Activity: Whenever a line in the data contains "README", show that line.

Data shown:
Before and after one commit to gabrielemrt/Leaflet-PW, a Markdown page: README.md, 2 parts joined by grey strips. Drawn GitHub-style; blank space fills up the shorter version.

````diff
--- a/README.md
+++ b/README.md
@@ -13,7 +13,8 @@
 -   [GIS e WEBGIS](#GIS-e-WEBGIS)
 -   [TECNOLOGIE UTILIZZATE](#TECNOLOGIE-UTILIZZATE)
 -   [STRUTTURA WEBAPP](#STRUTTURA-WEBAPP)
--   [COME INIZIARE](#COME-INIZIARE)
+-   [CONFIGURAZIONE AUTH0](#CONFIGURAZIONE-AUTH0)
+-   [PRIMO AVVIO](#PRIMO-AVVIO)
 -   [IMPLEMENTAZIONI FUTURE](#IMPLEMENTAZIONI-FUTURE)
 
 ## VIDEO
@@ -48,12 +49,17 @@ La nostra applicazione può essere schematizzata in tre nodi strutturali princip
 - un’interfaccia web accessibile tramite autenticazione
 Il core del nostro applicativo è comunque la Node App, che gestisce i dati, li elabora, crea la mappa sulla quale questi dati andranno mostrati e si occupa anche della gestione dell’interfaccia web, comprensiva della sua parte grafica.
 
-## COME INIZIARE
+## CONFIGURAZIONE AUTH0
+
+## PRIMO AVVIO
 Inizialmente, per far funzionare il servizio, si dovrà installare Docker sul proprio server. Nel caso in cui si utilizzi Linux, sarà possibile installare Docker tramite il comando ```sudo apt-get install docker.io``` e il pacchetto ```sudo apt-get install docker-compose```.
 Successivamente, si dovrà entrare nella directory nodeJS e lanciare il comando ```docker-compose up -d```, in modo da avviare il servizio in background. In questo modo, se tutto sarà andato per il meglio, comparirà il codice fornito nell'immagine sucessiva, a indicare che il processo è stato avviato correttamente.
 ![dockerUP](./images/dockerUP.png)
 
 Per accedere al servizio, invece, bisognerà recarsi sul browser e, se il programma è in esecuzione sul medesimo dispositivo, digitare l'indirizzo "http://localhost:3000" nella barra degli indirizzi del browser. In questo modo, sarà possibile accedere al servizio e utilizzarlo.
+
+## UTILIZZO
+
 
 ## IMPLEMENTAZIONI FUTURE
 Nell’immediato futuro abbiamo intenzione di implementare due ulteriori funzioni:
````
--
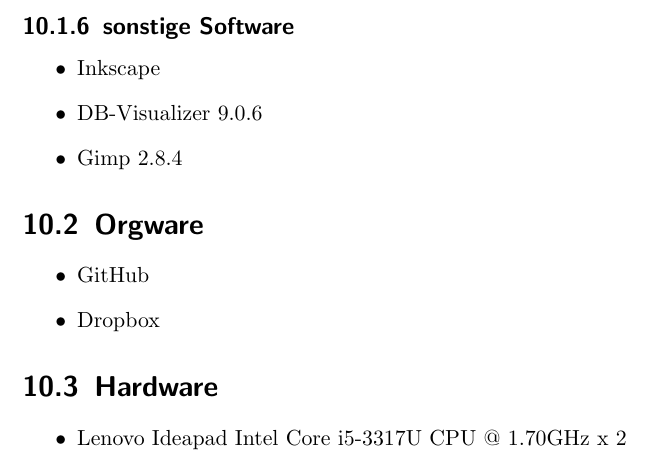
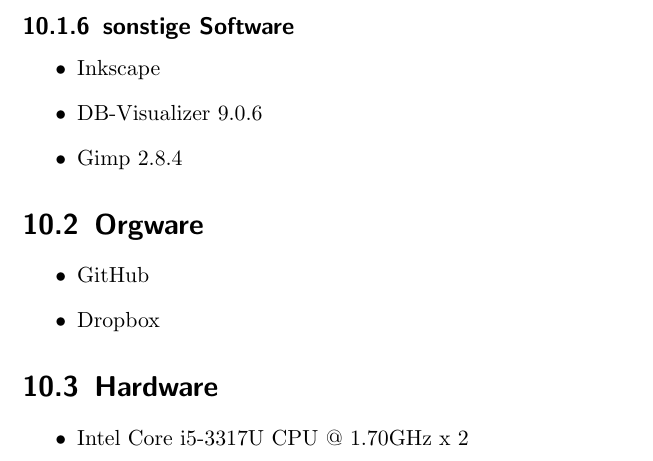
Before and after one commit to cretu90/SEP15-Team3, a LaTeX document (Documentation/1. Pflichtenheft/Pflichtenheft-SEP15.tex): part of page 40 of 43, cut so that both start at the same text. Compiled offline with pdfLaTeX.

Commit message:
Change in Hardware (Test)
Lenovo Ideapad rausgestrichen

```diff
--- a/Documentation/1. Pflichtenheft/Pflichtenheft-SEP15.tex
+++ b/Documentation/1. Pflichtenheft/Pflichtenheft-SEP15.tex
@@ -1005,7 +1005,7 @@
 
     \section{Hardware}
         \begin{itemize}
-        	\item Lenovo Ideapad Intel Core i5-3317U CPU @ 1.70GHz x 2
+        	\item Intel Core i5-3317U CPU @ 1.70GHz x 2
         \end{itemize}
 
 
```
--
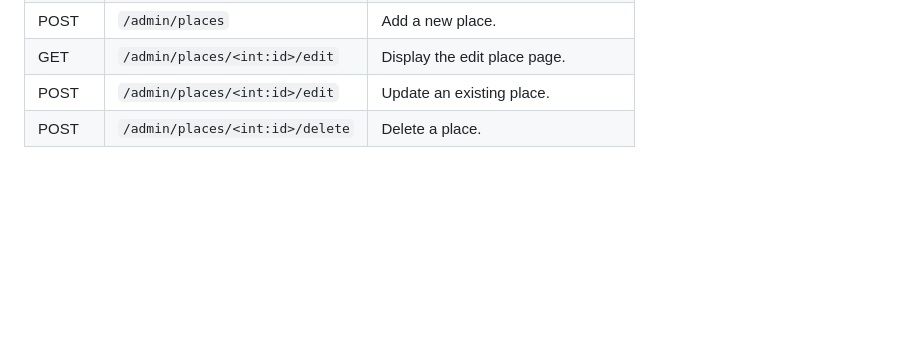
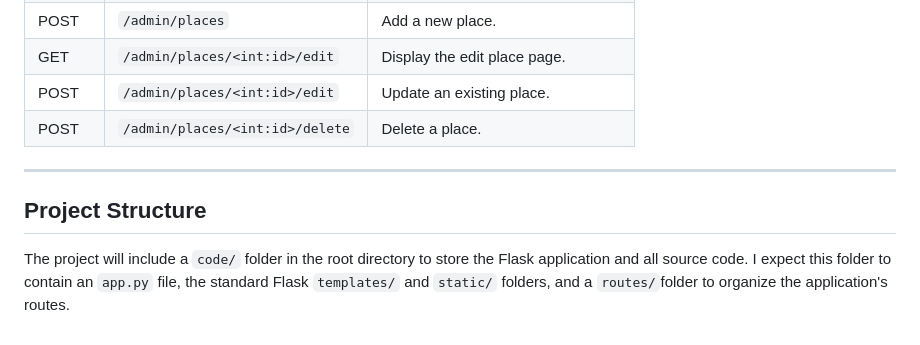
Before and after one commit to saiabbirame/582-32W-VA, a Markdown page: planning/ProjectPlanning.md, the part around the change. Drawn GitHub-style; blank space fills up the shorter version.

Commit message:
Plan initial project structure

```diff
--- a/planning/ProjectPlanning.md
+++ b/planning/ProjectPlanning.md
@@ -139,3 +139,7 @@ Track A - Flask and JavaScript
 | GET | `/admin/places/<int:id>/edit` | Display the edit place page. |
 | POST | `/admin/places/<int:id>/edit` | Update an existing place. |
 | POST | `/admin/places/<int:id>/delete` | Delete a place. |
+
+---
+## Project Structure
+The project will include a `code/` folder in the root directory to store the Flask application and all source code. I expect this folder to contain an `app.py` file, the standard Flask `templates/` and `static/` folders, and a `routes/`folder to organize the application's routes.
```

Response for this exercise:
Before and after one commit to gabrielemrt/Leaflet-PW, a Markdown page: README.md, 2 parts joined by grey strips. Drawn GitHub-style; blank space fills up the shorter version.
--- a/README.md
+++ b/README.md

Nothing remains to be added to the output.